====== EXCERPTED DATA ======

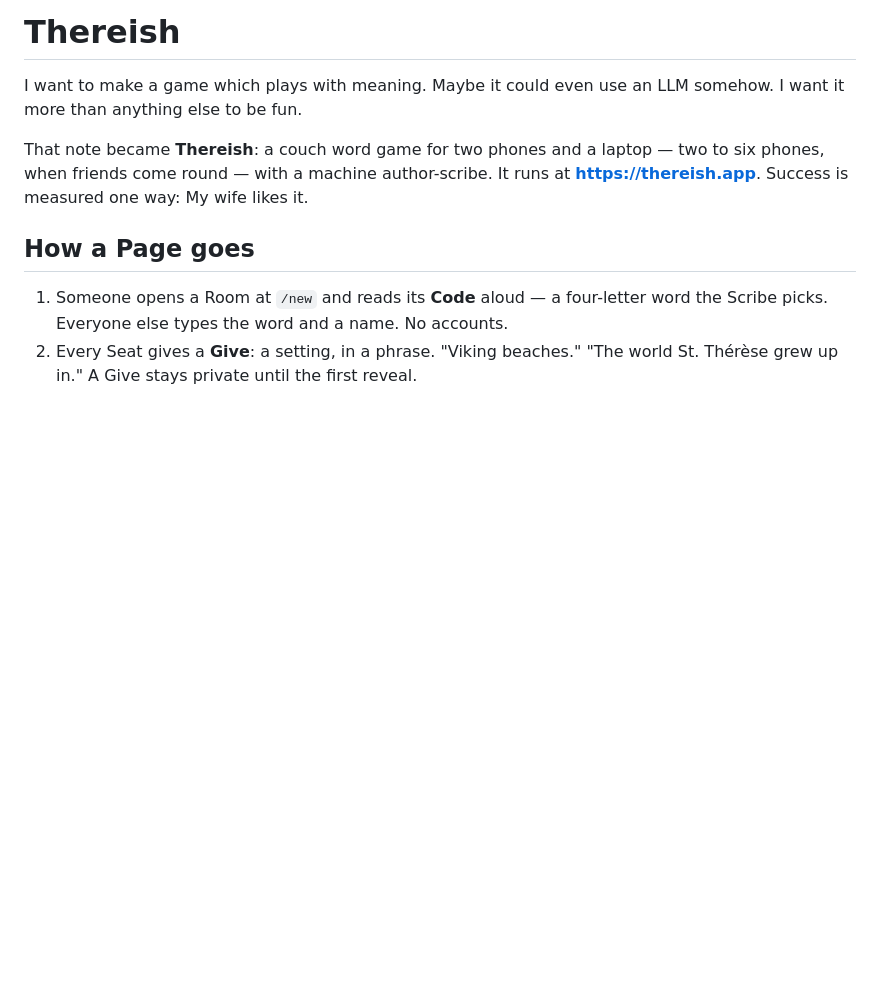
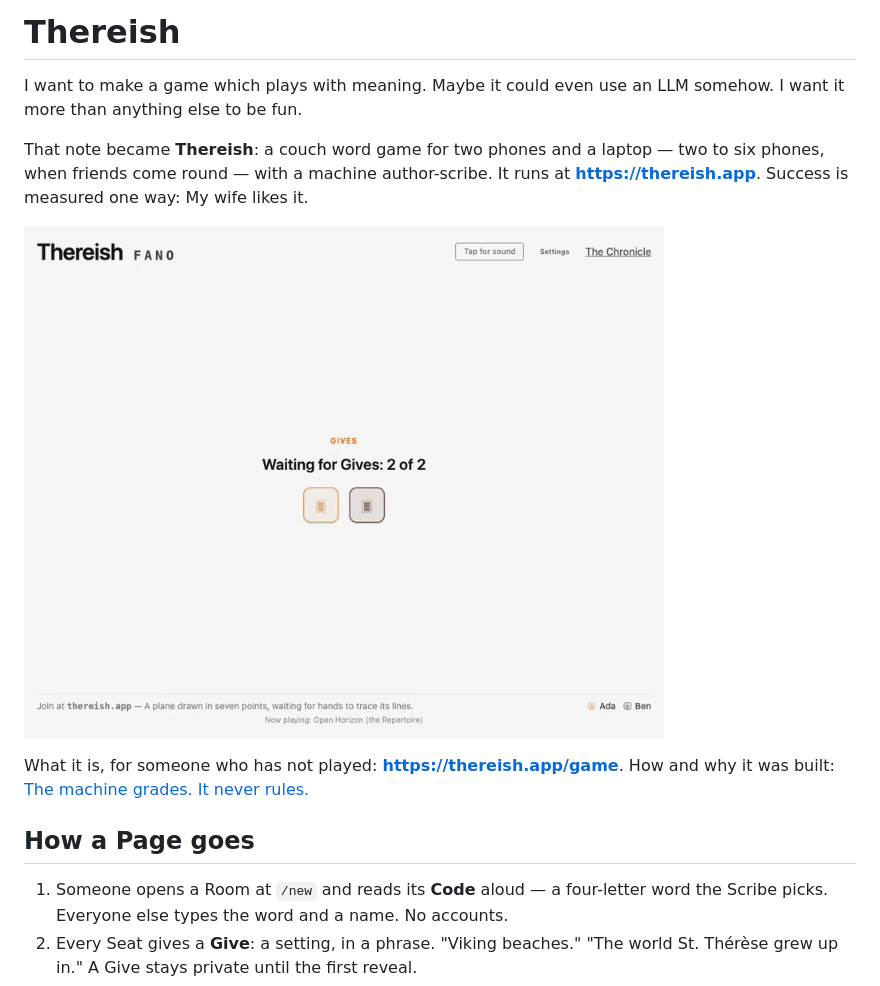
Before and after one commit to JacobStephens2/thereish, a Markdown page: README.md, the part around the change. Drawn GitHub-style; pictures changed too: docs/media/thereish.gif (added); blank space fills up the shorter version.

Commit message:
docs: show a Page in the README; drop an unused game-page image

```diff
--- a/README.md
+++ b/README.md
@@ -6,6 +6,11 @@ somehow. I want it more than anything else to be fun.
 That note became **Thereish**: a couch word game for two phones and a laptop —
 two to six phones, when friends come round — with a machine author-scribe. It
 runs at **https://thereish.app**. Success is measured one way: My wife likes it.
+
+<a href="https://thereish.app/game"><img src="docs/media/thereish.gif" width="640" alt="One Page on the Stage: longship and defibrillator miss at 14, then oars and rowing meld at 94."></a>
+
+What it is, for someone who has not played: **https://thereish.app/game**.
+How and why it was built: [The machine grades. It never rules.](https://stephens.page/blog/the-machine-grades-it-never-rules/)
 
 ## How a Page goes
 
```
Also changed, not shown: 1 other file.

======

TASK DIRECTIONS - Find each line in the records above that contains "phones", and copy it.

THE ANSWER -
 That note became **Thereish**: a couch word game for two phones and a laptop —
 two to six phones, when friends come round — with a machine author-scribe. It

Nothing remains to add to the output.